If the “dual track” strategy signals that the U.S. has stopped looking to Mogadishu for a political solution to the Somali crisis, what is it that the donors expect from the new Somali government? Unfortunately, a lot.

Any governance arrangement that emerges in the “post-transitional” period will have to go some way towards satisfying a contradictory set of donor goals:

• First, whatever entity emerges in Mogadishu must have the authority to sanction the continued presence of African Union troops in Mogadishu. The international community may have given up on the idea of creating a government to win Somali hearts and minds, but it is still determined to fight al Shabaab.

• Second, any new government in Mogadishu must preserve the framework of the current TFG. The international community has poured time and money into creating a federal charter, drafting a constitution, and building up some (limited) administrative capacity within the transition federal institutions. The donors are bound to need another national government in Somalia, and if they don’t want to reinvent the wheel, they will seek to preserve as much of the TFG apparatus as possible.

• Third, the government must be emphatically different from the current TFG, which has disappointed everyone.

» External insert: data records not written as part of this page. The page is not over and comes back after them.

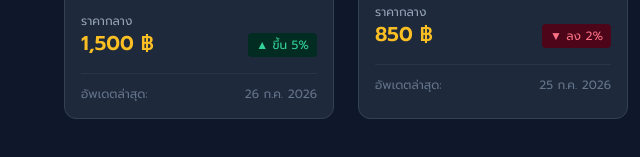
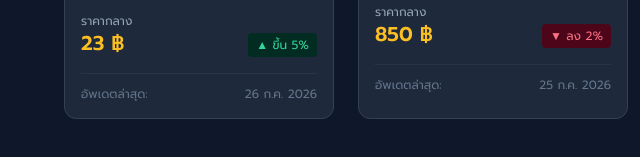
Before and after one commit to newzland888-source/newitem, a plain HTML site: page index.html in a window 1280 px wide. Shown: the part 517-674 px from the top of the page, 0-640 px from the left. Drawn offline with nearby package versions, Linux system fonts and the light colour scheme.

Commit message:
Update index.html

```diff
--- a/index.html
+++ b/index.html
@@ -46,7 +46,7 @@
           <div class="flex justify-between items-end mt-4">
             <div>
               <p class="text-xs text-slate-400">ราคากลาง</p>
-              <p class="text-xl font-bold text-amber-400">1,500 ฿</p>
+              <p class="text-xl font-bold text-amber-400">23 ฿</p>
             </div>
             <span class="text-xs text-emerald-400 bg-emerald-950 px-2 py-1 rounded">▲ ขึ้น 5%</span>
           </div>
```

• Fourth, the United States, Europe and the United Nations want to satisfy Somalia’s neighbors. Ethiopia and Kenya, with backing from the Intergovernmental Authority for Development and the African Union, will need to exercise a “self-protective” influence over Somalia’s internal governing arrangements. They will demand a prominent place for their proxies in any new institution that emerges – and they’ll want to feel that those proxies have real power.

• The United States, on the other hand, will not want the new Somali government to have real power. The Obama administration’s vocal support of the TFG – once “Somalia’s best hope for peace,” but now “the government in name only” – has become a political embarrassment. The U.S. will want to reduce the likelihood of future humiliation by making it clear that the new administration in Mogadishu is only one of many horses in the race.

Clearly, these are conflicting goals, and so far, none of the donor nations or the United Nations has come up with a governance formula for Mogadishu that satisfies. A number of ideas are circulating, including the possibility of a limited UN trusteeship of Somalia; the creation of a “Somali Provisional Authority” or a “Benadir Regional Administration”; or the positioning of the Ethiopian proxy Ahlu Sunna wa’al Jamaa in Villa Somalia. All of these possibilities tick some of the boxes, and any of them would be a minor improvement on the status quo. But none of the above options will stop the devastating proxy war between the foreign African Union troops and the foreigner-filled Shabaab, and none is likely to provide the Somali public with a pathway to legitimate, representative governance.

Bronwyn Bruton is a democracy and governance specialist who has served at the U.S. Agency for International Development and the National Endowment for Democracy. She is the author of the March 2010 Council on Foreign Relations Special Report, “Somalia: A New Approach,” and the November/December 2009 Foreign Affairs essay, “In the Quicksands of Somalia,” among other publications. She has argued that U.S. counterterror objectives demand a policy of “constructive disengagement” from Somali political affairs.